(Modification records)
::::
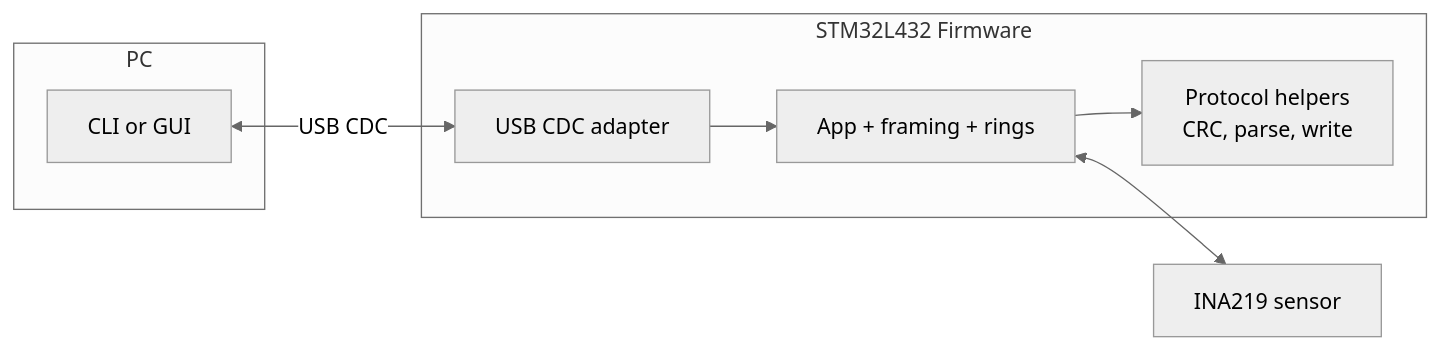
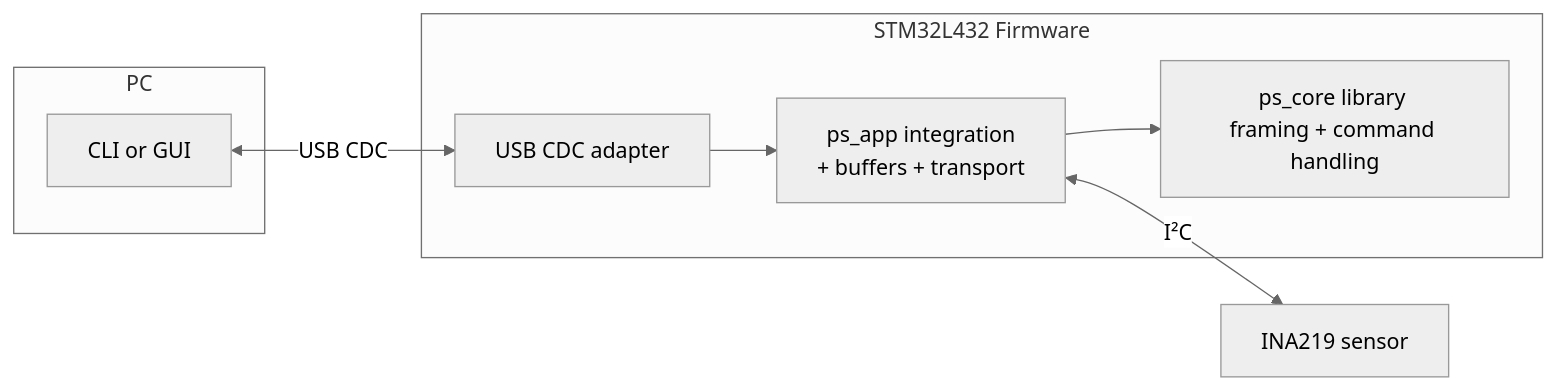
The diagram in README.md (brahimab8/stm32-power-scope), drawn with Mermaid (neutral theme) before and after one commit. The commit also changed other lines of this file and 1 other file, not shown here.

Commit message:
docs: update Readme and architecture docs

````diff
--- a/README.md
+++ b/README.md
@@ -32,19 +36,20 @@
 ```mermaid
 flowchart LR
   subgraph HOST[PC]
     CLI[CLI or GUI]
   end
 
   subgraph DEV[STM32L432 Firmware]
+    CORE[ps_core library <br>framing + command handling]
+    APP[ps_app integration <br>+ buffers + transport]
     CDC[USB CDC adapter]
-    APP[App + framing + rings]
-    PROTO[Protocol helpers <br>CRC, parse, write]
   end
 
   INA[INA219 sensor]
 
   CLI <-->|USB CDC| CDC
   CDC --> APP
-  APP --> PROTO
-  APP <--> INA
+  APP --> CORE
+  APP <-->|I²C| INA
+
 ```
````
::::
### ACTION ITEM
Which lines of the data include "framing"? Copy each of them.

### OUTPUT FOR THIS EXERCISE
+    CORE[ps_core library <br>framing + command handling]
-    APP[App + framing + rings]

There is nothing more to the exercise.